$\def\fg{\mathfrak{g}}\def\ft{\mathfrak{t}}\def\long{\text{long}}\DeclareMathOperator\SO{SO}\DeclareMathOperator\Sp{Sp}\DeclareMathOperator\SU{SU}$The point of this answer, as discussed in comments, is to note that this is NOT true in types BCFG. In comments, Mikhail Borovoi said he could prove the result is true in types ADE (now an answer), so collectively this resolves the claim.

Let $G$ be a compact connected simple Lie group with Lie algebra $\fg$. Choose a torus $T$ and with corresponding Lie algebra $\ft$, and let
$$\fg = \ft \oplus \bigoplus_{\beta} \fg_{\pm \beta}$$
be the root decomposition, where $\beta$ runs over positive roots and each $\fg_{\pm \beta}$ is two dimensional. (Since I'm not tensoring by $\mathbb{C}$, I don't get to go all the way down to one dimensional subspaces.)

Now, suppose that $\fg$ has two lengths of roots, "long" and "short". A case by case check of the root systems shows that the sum of two long roots is always either $0$, long or not a root.
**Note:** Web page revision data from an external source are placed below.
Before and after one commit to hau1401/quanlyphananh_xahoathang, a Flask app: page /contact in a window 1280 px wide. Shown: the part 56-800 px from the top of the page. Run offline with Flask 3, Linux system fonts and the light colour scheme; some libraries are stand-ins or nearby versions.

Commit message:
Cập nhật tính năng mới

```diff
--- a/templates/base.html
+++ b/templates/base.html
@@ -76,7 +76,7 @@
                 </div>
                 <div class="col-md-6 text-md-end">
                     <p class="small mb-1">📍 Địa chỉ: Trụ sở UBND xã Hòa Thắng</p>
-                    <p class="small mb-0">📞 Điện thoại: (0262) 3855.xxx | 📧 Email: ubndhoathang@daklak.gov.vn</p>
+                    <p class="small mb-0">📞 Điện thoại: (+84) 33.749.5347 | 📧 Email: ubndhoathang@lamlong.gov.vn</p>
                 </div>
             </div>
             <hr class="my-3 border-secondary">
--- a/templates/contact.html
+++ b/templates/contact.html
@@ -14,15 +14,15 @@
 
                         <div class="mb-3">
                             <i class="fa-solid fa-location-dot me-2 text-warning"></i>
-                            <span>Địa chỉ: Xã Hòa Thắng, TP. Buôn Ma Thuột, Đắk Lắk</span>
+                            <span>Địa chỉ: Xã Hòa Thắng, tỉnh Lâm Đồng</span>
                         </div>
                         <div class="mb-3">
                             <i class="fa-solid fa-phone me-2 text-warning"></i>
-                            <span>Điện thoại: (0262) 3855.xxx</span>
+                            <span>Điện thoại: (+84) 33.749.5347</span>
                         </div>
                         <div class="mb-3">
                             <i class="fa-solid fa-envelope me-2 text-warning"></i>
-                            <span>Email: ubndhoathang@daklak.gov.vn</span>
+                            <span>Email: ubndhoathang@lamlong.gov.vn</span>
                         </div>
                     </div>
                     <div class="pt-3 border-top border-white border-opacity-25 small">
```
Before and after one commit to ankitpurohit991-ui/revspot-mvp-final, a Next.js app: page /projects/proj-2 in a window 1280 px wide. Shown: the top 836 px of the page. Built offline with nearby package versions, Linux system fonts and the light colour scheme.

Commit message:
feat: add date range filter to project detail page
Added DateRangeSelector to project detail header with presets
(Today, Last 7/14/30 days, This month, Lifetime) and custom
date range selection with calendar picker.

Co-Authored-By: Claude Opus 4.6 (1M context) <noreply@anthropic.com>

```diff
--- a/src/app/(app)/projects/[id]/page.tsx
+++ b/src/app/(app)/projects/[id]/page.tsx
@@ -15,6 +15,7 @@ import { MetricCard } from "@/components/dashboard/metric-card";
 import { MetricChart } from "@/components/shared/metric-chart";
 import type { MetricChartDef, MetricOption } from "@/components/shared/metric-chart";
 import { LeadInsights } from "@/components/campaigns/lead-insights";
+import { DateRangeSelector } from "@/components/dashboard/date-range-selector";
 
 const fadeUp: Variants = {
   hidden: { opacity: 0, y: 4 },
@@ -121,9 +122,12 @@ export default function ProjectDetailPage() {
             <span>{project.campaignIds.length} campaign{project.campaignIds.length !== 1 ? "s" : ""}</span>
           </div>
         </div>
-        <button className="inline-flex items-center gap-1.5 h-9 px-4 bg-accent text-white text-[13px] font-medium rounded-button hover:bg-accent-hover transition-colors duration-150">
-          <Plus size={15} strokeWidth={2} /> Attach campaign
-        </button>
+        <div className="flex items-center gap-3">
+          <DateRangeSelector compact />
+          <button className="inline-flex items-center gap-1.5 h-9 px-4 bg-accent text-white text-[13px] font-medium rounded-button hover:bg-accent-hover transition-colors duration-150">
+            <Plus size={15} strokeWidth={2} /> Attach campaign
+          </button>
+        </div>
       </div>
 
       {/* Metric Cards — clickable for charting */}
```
Therefore,
$$\fg_{\long} = \ft \oplus \bigoplus_{\beta\ \long} \fg_{\pm \beta}$$
is a subalgebra; let $G_{\long}$ be the corresponding subgroup.

Then $T \subsetneq G_{\long}$ and, because the only choice in defining $G_{\long}$ is the choice of $T$, the normalizer $N(T)$ also normalizes $G_{\long}$. So $G_{\long} N(T)$ is a subgroup containing $N(T)$ of dimension $\dim G_{\long} > \dim T$.

Explicitly, we have:

In type $B_n = \SO(2n+1)$, the group $G_{\long}$ is $\SO(2n)$ and $G_{\long} N(T) = O(2n)$.

In type $C_n = \Sp(2n)$, the group $G_{\long}$ is $\Sp(2)^n$ and I think that $G_{\long} N(T) = \Sp(2)^n \rtimes S_n$.

In type $F_4$, the group $G_{\long}$ is $\SO(8)$, or possibly one of the other compact real forms of $D_4$. I'm not sure what $G_{\long} N(T)$ is explicitly; it might depend on which compact form of $F_4$ we are using.

In $G_2$, the group $G_{\long}$ is $\SU(3)$. I think that $G_{\long} N(T)$ is $SU(3) \rtimes C_2$, with $C_2$ acting by an outer automorphism.

These examples, and a little bit of thought about the $F_4$ case, lead me to conjecture: $G_{\long} N(T)$ sits in a short exact sequence $1 \to G_{\long} \to G_{\long} N(T) \to \operatorname{Out}(G_{\long}) \to 1$. (I'm not ready to guess whether or not the sequence is always semidirect.)